He could swear he heard Kern scream, but he must have been hearing things. After all, there was nothing in there with him but his horses.
In the Ottinger home in Austria, Madeleine Fehr slowly awoke from a deep sleep to find that a startling figure was standing before her in her room. She blinked as if to determine if she was awake or not. The large figure in blue seemed to radiate a benign power, and although he appeared to be a European man with blonde hair, everything about him told her that he was not of this Earth.
“I am the Super-Wizard,” said the strange figure. “And I am pleased to meet you in person. I have been watching scenes from your life, and my ray-scans tell me that you are a good person.”
“This is crazy,” she whispered, “and yet I-I know who you are. I have seen a picture of you before — i-in the history books.”
“Of course,” he said, smiling. “History is an important subject, and we all need to know our own history and the history of our family. It is for that reason that I have come to tell you of your birthright.”
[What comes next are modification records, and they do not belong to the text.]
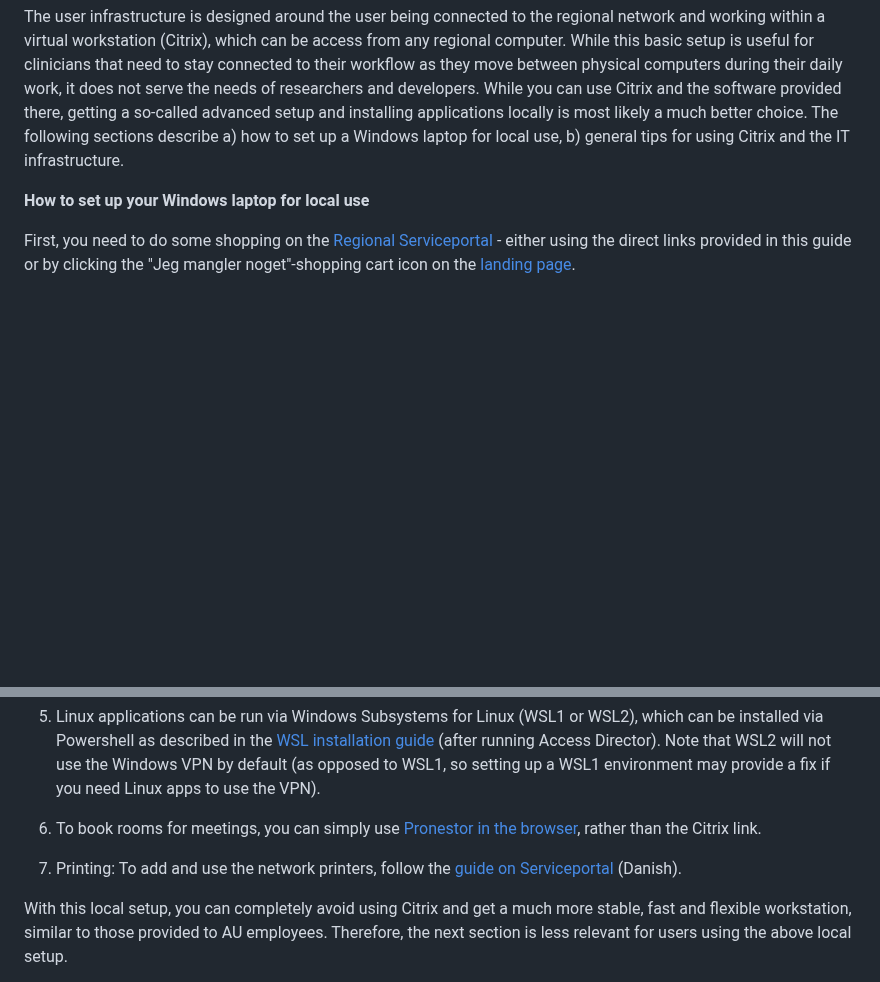
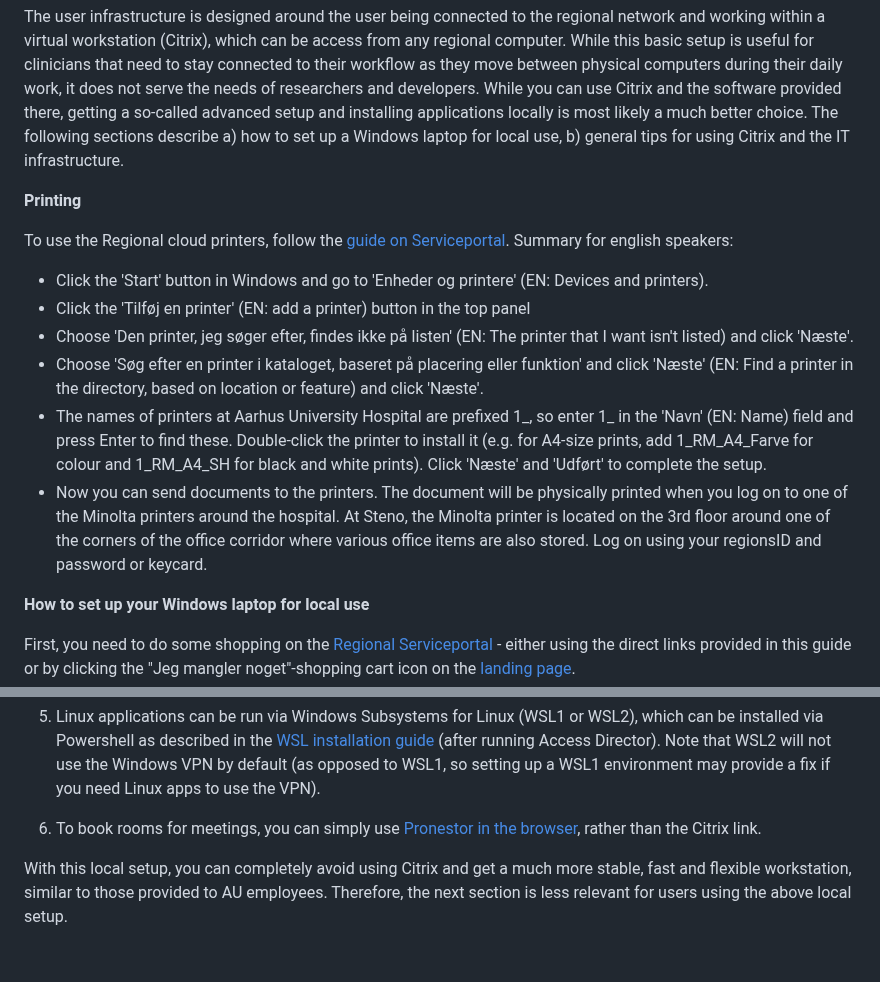
Before and after one commit to steno-aarhus/research, a Markdown page: onboarding/it-basics/index.md, 2 parts joined by grey strips. Drawn GitHub-style; blank space fills up the shorter version.

Commit message:
Added section on printer setup
as a separate section

```diff
--- a/onboarding/it-basics/index.md
+++ b/onboarding/it-basics/index.md
@@ -68,6 +68,17 @@ well developed and clear documentation for IT related topics. Documentation is a
 
 The user infrastructure is designed around the user being connected to the regional network and working within a virtual workstation (Citrix), which can be access from any regional computer. While this basic setup is useful for clinicians that need to stay connected to their workflow as they move between physical computers during their daily work, it does not serve the needs of researchers and developers. While you can use Citrix and the software provided there, getting a so-called advanced setup and installing applications locally is most likely a much better choice. The following sections describe a) how to set up a Windows laptop for local use, b) general tips for using Citrix and the IT infrastructure.
 
+**Printing**
+
+To use the Regional cloud printers, follow the [guide on Serviceportal](https://regionmidtjylland.service-now.com/sys_attachment.do?sys_id=c302fee31b1421508b426282b24bcbe8).
+Summary for english speakers:
+- Click the 'Start' button in Windows and go to 'Enheder og printere' (EN: Devices and printers).
+- Click the 'Tilføj en printer' (EN: add a printer) button in the top panel
+- Choose 'Den printer, jeg søger efter, findes ikke på listen' (EN: The printer that I want isn't listed) and click 'Næste'.
+- Choose 'Søg efter en printer i kataloget, baseret på placering eller funktion' and click 'Næste' (EN: Find a printer in the directory, based on location or feature) and click 'Næste'.
+- The names of printers at Aarhus University Hospital are prefixed 1_, so enter 1_ in the 'Navn' (EN: Name) field and press Enter to find these. Double-click the printer to install it (e.g. for A4-size prints, add 1_RM_A4_Farve for colour and 1_RM_A4_SH for black and white prints). Click 'Næste' and 'Udført' to complete the setup.
+- Now you can send documents to the printers. The document will be physically printed when you log on to one of the Minolta printers around the hospital. At Steno, the Minolta printer is located on the 3rd floor around one of the corners of the office corridor where various office items are also stored. Log on using your regionsID and password or keycard.
+
 **How to set up your Windows laptop for local use**
 
 First, you need to do some shopping on the [Regional Serviceportal](https://regionmidtjylland.service-now.com/rmsp?id=rmsp_sc_category&sys_id=5cc7a91d8747b450d195ecec3fbb3555) - either using the direct links provided in this guide or by clicking the "Jeg mangler noget"-shopping cart icon on the [landing page](https://regionmidtjylland.service-now.com/rmsp).
@@ -89,8 +100,6 @@ If you still encounter problems with some installers being blocked, see if these
 5. Linux applications can be run via Windows Subsystems for Linux (WSL1 or WSL2), which can be installed via Powershell as described in the [WSL installation guide](https://learn.microsoft.com/en-us/windows/wsl/install) (after running Access Director). Note that WSL2 will not use the Windows VPN by default (as opposed to WSL1, so setting up a WSL1 environment may provide a fix if you need Linux apps to use the VPN).
 
 6. To book rooms for meetings, you can simply use [Pronestor in the browser](http://lokaler.rm.dk/), rather than the Citrix link.
-
-7. Printing: To add and use the network printers, follow the [guide on Serviceportal](https://regionmidtjylland.service-now.com/sys_attachment.do?sys_id=c302fee31b1421508b426282b24bcbe8) (Danish).
 
 With this local setup, you can completely avoid using Citrix and get a much more stable, fast and flexible workstation, similar to those provided to AU employees. Therefore, the next section is less relevant for users using the above local setup.
 
```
Madeleine frowned. “Birthright? What do you mean?”
“Your grandmother — your true grandmother — was a heroine with special abilities,” said the Super-Wizard. “And she used those abilities to fight criminals in the same time period that I visited Earth, as it will say in your history books. Her name was Marga, and because of her abilities she was known as the Panther Woman. Although your grandfather possessed no powers of his own, the man who became her husband was a heroic pilot and adventurer named Ted Grant. It is in their memory that I have come to tell you of your birthright.”
The teenage girl’s mind was racing. Could this be true? Would she finally learn some of the secrets of her family’s past after all these years of wondering?
“As I have recently empowered others to serve as champions, so do I now release the power that is within you and give you a mission to accompany it. You are to defend and protect the natural world, and you will become one with the natural order. Like your grandmother Marga, you shall be more than human. You shall embody the power of the panther.”
Madeleine gasped as her body changed in the blink of an eye. Her small form grew taller and more powerfully built, and her red hair flowed down past her shoulders. A more feral look crossed her face as her soft features became harder and more animalistic. Her fingernails and toenails became longer and more rigid.
“Panthera,” she said with a slight snarl that surprised her for a moment but quickly felt as natural as anything. She crouched before the strange alien man and asked, “Will you show me what to do? Will you show me how to use these powers for good?”
“That is not my purpose,” said the Super-Wizard. “But I have arranged events so that you will be in a position to be mentored by a heroic man who will help you become a heroine, just as your grandfather Ted Grant helped your grandmother Marga to become the Panther Woman. This man was himself mentored by one of this world’s greatest heroes and has long trained for his own heroic career. He is the companion of someone in this household.”
“You can’t mean Uncle Werner,” Madeleine said, stifling a laugh at the thought.
“No, but you will know him when you see him,” the Super-Wizard replied. “And you shall meet him soon. Farewell.”
She nodded and rose up as her new patron vanished, and she felt herself revert back to her normal small form.
“Panthera,” she whispered to herself. “I feel as if I could transform myself at will. This feels both strange and thrilling.”
Madeleine Fehr knew she would need time to accept this or even believe that such things were possible. For now, though, she was just happy to know something about her real grandparents.